**WORK INSTRUCTION:** Some lines in the listing hold the word "sheet". Return each of them.

### INPUT DATA ###

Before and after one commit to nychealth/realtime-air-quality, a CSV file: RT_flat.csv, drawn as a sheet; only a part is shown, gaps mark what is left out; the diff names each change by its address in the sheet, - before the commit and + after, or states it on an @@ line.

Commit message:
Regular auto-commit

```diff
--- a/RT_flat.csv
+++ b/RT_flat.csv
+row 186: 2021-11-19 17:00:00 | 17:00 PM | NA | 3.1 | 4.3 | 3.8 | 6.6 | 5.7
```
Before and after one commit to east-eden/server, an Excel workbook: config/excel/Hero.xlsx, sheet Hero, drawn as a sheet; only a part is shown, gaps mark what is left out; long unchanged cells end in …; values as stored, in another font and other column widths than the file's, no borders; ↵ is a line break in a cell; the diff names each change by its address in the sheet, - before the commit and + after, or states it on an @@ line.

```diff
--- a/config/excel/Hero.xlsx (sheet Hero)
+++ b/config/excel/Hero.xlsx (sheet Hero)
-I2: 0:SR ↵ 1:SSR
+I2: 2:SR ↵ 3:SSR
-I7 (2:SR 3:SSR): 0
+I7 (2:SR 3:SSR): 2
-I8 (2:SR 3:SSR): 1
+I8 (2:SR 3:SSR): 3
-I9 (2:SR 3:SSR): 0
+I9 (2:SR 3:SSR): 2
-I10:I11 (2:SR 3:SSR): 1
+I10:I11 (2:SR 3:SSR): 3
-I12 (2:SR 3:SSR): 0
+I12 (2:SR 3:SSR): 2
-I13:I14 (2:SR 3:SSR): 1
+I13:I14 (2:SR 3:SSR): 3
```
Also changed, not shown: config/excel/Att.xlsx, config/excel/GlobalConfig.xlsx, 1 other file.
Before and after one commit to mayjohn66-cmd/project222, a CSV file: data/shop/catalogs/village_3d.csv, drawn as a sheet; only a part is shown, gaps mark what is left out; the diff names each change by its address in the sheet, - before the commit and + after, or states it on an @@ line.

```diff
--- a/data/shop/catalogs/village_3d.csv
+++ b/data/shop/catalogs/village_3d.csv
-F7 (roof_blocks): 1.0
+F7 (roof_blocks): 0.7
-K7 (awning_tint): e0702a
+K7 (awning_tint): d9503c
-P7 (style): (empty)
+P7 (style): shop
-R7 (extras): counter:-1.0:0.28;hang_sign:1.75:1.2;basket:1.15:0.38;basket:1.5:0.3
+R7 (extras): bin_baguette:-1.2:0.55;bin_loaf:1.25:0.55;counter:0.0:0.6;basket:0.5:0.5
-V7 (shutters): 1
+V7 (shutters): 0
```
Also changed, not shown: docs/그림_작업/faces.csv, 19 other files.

###

**RESPONSE TO THE EXERCISE:**
Before and after one commit to nychealth/realtime-air-quality, a CSV file: RT_flat.csv, drawn as a sheet; only a part is shown, gaps mark what is left out; the diff names each change by its address in the sheet, - before the commit and + after, or states it on an @@ line.
Before and after one commit to east-eden/server, an Excel workbook: config/excel/Hero.xlsx, sheet Hero, drawn as a sheet; only a part is shown, gaps mark what is left out; long unchanged cells end in …; values as stored, in another font and other column widths than the file's, no borders; ↵ is a line break in a cell; the diff names each change by its address in the sheet, - before the commit and + after, or states it on an @@ line.
--- a/config/excel/Hero.xlsx (sheet Hero)
+++ b/config/excel/Hero.xlsx (sheet Hero)
Before and after one commit to mayjohn66-cmd/project222, a CSV file: data/shop/catalogs/village_3d.csv, drawn as a sheet; only a part is shown, gaps mark what is left out; the diff names each change by its address in the sheet, - before the commit and + after, or states it on an @@ line.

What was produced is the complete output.